Task objective = Please copy each line of the data that includes the string "hover".
━━━━━ Information
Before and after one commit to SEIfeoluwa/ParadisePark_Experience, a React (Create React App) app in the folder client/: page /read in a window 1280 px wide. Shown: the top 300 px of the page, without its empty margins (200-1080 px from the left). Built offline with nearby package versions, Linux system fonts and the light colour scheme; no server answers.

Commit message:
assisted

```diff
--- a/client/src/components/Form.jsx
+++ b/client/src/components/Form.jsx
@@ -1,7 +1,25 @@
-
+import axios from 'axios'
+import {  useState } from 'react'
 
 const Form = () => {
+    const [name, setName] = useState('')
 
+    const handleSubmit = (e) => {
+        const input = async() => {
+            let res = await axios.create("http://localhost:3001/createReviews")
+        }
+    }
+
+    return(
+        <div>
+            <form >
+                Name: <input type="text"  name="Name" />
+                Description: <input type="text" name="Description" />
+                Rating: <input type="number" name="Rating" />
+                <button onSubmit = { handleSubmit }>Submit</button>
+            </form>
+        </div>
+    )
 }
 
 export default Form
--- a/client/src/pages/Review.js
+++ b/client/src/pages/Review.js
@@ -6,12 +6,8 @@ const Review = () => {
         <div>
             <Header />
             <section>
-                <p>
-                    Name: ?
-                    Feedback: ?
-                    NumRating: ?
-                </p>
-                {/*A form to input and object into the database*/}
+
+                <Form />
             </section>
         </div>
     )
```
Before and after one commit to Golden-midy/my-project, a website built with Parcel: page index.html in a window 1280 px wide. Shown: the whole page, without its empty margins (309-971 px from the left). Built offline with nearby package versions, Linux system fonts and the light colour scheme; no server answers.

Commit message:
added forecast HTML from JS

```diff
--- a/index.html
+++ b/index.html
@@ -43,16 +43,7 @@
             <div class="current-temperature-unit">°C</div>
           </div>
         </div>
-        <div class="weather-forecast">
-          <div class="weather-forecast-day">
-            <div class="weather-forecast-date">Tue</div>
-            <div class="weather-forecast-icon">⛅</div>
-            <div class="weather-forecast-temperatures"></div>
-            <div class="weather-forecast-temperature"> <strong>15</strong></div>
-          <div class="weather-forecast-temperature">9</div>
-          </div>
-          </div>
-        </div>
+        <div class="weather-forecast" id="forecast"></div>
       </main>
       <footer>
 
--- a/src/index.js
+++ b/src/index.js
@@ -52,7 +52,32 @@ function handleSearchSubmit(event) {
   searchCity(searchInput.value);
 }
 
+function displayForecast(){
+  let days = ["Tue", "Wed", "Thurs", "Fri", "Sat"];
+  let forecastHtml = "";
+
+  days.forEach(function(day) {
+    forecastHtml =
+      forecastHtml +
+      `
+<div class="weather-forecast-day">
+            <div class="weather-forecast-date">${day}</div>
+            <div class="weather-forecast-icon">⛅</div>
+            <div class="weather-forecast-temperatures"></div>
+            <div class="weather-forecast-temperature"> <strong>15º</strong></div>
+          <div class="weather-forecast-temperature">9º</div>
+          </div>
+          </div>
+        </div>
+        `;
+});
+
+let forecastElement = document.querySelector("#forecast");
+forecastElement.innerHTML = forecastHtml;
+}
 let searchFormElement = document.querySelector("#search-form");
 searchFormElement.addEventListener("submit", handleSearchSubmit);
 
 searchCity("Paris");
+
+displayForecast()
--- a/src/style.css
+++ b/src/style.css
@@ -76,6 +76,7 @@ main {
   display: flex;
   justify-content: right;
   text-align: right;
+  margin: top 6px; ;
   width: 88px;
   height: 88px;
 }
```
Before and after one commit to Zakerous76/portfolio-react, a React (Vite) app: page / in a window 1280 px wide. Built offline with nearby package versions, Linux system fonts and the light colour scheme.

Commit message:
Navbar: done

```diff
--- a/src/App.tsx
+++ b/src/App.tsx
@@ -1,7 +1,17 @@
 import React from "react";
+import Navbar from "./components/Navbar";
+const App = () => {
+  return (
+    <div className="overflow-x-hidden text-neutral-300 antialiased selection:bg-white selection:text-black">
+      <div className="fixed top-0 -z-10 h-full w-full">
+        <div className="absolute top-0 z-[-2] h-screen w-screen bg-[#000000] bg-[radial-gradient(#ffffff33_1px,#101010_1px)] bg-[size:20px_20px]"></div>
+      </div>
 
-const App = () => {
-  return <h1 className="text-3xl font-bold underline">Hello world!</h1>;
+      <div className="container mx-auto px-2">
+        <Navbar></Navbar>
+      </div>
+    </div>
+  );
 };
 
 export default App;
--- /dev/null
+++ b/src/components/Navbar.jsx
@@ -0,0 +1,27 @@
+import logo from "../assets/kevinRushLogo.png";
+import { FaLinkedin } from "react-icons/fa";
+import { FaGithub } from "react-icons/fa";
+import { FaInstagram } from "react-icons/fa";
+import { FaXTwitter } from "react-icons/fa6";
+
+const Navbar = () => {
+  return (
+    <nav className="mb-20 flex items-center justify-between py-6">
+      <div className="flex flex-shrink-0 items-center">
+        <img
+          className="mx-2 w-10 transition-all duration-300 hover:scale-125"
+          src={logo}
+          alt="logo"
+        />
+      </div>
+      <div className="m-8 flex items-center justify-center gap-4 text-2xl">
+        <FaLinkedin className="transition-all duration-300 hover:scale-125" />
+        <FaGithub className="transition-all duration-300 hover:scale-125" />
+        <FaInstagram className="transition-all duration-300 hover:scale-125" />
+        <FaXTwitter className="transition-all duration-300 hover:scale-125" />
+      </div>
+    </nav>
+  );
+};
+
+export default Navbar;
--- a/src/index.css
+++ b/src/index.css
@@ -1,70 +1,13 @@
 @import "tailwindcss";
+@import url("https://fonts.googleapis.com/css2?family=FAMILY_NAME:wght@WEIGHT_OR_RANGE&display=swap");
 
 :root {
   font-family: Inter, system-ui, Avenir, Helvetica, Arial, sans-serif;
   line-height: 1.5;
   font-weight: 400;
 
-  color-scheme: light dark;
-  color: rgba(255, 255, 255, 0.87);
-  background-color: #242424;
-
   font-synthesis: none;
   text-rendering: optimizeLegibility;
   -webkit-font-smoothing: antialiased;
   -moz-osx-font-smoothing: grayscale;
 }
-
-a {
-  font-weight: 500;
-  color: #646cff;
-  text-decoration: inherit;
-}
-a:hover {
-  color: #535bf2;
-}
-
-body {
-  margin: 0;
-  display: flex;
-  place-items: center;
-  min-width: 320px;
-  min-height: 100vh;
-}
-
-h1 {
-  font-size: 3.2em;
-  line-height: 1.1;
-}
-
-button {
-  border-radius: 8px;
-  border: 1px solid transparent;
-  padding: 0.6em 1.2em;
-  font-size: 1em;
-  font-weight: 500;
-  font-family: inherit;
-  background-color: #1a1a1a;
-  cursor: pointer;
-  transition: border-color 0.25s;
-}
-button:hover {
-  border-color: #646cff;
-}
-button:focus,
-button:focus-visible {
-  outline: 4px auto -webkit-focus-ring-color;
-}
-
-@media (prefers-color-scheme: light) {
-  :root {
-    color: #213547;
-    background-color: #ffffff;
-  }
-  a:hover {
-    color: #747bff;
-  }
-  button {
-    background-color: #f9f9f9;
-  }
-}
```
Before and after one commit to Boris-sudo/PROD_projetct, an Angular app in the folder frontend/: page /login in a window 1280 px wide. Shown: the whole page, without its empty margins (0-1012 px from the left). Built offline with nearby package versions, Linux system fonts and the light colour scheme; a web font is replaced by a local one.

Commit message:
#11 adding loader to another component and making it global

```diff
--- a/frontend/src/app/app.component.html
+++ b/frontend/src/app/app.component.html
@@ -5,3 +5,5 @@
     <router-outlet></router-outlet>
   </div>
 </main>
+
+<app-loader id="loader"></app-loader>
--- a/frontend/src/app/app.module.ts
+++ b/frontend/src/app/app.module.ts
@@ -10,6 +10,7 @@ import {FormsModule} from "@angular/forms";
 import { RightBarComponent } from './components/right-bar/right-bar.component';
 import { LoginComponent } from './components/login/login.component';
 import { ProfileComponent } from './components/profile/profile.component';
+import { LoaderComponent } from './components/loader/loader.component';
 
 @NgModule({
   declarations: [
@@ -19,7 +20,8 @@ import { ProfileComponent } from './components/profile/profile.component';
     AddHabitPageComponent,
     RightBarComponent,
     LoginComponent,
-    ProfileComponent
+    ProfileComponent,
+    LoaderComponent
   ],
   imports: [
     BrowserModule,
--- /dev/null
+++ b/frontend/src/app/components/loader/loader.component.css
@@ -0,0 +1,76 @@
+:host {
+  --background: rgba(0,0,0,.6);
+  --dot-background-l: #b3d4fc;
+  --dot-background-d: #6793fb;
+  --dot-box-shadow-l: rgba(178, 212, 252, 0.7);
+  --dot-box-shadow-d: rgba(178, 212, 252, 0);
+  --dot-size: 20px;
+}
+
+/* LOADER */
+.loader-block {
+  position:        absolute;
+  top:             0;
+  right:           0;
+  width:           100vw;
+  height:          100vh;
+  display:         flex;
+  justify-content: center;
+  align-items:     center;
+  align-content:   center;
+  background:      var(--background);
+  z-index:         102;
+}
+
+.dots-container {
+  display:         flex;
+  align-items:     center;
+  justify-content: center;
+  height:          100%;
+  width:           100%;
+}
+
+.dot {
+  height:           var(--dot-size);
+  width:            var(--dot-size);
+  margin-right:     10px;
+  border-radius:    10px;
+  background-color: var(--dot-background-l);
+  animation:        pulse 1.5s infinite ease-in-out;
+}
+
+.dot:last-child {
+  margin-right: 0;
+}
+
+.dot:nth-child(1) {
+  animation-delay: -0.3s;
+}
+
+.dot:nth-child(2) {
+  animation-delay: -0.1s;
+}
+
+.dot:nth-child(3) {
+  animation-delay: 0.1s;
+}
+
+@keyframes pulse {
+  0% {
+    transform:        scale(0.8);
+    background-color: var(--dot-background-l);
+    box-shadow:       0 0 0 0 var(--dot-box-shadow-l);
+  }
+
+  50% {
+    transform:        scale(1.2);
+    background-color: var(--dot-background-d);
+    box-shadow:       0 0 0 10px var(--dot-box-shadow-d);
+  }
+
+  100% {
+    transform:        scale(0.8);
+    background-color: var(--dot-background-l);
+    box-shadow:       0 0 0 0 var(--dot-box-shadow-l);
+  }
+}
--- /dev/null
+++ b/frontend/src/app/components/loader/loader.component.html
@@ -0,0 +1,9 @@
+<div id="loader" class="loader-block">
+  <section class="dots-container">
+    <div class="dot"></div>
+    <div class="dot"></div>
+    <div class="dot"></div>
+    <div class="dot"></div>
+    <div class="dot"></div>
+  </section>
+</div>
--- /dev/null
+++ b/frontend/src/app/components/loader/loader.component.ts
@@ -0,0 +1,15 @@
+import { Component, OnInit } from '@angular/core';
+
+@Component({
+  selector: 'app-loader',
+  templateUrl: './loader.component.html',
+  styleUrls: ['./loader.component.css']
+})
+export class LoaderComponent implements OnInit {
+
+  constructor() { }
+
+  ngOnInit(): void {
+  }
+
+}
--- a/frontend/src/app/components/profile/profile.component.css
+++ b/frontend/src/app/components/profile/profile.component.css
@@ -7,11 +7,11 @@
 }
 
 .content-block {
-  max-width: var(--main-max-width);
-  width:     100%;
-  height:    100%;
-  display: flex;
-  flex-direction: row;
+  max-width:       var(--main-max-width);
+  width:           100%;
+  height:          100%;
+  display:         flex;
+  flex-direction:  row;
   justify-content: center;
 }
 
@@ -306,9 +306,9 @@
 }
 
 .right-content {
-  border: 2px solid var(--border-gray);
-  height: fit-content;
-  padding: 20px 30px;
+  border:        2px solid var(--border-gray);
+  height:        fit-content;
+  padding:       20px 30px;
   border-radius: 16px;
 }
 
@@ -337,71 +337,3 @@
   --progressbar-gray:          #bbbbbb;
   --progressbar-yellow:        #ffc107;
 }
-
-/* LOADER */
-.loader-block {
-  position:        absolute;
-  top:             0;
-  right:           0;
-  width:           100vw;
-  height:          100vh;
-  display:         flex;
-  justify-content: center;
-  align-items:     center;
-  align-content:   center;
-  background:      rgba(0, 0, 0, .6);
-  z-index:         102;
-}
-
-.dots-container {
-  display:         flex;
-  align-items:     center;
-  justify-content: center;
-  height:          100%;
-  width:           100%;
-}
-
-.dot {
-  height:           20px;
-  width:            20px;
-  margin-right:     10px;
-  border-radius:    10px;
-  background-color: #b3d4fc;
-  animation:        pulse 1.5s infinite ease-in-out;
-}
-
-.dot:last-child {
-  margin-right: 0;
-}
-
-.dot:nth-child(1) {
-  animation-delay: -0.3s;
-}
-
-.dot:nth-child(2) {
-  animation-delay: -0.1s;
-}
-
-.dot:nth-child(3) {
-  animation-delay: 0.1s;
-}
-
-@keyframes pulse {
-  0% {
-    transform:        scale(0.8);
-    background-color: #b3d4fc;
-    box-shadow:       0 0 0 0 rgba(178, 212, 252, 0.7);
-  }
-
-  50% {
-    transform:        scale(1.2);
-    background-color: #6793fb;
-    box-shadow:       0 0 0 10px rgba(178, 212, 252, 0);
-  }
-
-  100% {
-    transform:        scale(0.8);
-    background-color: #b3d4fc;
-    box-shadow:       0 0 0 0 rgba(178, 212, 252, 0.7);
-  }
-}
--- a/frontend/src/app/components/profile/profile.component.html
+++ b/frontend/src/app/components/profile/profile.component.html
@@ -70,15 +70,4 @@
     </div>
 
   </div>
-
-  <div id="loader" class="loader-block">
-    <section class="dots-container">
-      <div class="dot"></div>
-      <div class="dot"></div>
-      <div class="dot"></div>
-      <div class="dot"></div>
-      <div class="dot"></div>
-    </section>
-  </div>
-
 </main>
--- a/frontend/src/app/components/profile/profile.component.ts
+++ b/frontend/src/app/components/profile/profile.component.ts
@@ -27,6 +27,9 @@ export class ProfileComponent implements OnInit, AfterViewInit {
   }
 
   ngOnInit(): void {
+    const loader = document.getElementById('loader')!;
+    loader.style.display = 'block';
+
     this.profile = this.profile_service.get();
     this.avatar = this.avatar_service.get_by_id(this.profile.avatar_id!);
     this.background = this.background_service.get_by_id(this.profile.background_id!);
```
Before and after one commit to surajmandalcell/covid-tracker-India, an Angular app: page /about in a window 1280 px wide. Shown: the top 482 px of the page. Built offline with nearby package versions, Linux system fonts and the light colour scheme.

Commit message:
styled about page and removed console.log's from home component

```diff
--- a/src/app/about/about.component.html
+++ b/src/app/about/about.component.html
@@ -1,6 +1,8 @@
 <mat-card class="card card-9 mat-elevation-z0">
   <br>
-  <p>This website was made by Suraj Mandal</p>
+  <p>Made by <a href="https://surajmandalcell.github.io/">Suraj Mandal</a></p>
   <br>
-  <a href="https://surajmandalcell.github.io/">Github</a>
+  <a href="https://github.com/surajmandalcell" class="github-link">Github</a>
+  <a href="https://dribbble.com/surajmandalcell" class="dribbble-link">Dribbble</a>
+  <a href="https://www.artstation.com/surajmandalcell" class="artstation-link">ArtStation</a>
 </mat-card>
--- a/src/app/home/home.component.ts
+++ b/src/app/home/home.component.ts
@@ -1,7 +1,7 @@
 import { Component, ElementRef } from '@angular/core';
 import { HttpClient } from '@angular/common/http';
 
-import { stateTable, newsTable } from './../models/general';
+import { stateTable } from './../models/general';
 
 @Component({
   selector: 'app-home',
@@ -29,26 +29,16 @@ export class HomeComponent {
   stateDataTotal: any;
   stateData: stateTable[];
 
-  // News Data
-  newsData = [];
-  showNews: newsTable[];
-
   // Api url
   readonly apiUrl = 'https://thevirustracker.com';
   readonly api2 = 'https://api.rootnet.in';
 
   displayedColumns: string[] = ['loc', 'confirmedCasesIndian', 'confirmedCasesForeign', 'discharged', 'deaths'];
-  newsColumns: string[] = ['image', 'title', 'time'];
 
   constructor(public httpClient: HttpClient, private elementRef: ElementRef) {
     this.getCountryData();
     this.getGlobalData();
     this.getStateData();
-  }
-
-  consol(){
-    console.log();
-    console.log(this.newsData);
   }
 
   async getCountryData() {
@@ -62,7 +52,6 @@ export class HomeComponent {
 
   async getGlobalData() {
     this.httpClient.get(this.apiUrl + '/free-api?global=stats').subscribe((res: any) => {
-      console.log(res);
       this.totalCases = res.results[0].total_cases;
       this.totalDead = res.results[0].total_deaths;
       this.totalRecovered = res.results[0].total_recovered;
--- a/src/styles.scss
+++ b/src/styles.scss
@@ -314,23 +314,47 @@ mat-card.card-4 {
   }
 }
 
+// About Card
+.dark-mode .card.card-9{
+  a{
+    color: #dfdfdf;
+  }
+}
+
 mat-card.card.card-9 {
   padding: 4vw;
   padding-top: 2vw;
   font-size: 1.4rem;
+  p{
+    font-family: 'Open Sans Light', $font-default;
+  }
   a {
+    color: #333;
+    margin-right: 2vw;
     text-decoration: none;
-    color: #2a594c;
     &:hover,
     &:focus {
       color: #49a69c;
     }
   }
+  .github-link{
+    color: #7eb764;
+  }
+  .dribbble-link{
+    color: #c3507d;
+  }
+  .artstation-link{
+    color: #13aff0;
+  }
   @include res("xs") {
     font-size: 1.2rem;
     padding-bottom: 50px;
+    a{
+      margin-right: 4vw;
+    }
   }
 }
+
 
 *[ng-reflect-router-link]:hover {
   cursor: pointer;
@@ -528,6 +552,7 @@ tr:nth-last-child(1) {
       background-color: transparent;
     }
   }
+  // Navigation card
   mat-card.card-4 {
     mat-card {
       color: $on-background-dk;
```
━━━━━━━━━━
Response to this exercise =
+          className="mx-2 w-10 transition-all duration-300 hover:scale-125"
+        <FaLinkedin className="transition-all duration-300 hover:scale-125" />
+        <FaGithub className="transition-all duration-300 hover:scale-125" />
+        <FaInstagram className="transition-all duration-300 hover:scale-125" />
+        <FaXTwitter className="transition-all duration-300 hover:scale-125" />
-a:hover {
-button:hover {
-  a:hover {
     &:hover,
 *[ng-reflect-router-link]:hover {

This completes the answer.